Source data
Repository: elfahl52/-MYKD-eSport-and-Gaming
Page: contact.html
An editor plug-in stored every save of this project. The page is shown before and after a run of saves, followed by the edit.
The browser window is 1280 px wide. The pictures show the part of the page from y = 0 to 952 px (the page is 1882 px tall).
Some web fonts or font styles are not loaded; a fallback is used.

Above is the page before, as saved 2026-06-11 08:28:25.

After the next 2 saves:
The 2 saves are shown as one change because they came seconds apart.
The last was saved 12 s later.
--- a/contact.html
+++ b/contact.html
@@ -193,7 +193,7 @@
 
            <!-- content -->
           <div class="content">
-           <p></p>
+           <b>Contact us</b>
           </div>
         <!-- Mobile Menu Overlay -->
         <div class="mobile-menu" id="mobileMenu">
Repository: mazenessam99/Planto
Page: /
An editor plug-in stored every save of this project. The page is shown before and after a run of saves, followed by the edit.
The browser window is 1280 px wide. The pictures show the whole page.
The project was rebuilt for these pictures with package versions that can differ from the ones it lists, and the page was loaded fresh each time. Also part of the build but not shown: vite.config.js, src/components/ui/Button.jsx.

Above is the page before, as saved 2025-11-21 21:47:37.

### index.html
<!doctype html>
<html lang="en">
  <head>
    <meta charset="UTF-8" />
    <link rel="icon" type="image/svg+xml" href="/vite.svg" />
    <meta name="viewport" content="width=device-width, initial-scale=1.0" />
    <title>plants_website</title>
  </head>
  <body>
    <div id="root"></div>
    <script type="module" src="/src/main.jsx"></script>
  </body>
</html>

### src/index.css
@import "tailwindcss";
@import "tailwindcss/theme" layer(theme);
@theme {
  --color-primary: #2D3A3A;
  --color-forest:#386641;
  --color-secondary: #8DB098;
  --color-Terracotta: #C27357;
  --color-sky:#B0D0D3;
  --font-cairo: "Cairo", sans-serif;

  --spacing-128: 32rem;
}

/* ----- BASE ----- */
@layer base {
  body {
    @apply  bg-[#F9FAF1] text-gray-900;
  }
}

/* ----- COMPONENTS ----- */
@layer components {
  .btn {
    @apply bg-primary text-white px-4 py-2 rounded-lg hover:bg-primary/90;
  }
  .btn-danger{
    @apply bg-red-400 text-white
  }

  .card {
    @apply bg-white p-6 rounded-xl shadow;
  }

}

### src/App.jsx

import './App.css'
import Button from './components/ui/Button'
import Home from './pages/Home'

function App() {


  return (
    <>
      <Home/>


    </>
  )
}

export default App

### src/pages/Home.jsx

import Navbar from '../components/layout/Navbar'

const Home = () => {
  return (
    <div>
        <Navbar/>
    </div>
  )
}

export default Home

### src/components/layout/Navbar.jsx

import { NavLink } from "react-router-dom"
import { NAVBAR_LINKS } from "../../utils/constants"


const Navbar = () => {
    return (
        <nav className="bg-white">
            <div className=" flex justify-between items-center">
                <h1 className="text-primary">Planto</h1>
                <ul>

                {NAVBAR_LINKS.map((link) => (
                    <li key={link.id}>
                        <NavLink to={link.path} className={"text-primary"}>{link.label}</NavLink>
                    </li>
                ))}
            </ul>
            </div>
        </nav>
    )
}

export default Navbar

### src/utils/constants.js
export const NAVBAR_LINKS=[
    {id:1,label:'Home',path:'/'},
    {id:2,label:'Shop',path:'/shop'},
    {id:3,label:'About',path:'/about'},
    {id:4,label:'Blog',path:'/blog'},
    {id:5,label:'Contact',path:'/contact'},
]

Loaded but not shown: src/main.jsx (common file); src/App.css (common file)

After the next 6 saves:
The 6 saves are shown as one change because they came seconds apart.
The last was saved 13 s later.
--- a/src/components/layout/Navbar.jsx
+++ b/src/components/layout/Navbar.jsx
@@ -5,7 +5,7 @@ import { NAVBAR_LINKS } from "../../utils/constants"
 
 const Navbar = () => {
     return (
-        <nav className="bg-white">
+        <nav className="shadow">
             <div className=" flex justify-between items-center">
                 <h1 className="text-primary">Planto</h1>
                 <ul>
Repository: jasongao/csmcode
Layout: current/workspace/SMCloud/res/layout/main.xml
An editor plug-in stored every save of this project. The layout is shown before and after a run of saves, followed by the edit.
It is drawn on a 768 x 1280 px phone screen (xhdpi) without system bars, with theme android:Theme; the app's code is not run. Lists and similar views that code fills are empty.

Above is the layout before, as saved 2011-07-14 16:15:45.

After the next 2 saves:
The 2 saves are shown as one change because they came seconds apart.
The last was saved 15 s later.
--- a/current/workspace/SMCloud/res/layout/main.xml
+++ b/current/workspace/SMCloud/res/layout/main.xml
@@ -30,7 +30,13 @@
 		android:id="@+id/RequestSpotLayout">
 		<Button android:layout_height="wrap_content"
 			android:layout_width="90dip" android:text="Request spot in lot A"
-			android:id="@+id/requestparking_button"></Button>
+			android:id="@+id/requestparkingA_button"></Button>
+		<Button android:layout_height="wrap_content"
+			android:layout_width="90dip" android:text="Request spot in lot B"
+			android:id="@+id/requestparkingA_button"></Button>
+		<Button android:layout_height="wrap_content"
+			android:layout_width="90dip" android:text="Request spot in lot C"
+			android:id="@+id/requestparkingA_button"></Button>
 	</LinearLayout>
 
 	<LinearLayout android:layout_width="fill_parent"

▶ _Your instructions_
If a line in the records above contains the string "utils", copy that line out.

▶ _Answer box_
import { NAVBAR_LINKS } from "../../utils/constants"
### src/utils/constants.js
@@ -5,7 +5,7 @@ import { NAVBAR_LINKS } from "../../utils/constants"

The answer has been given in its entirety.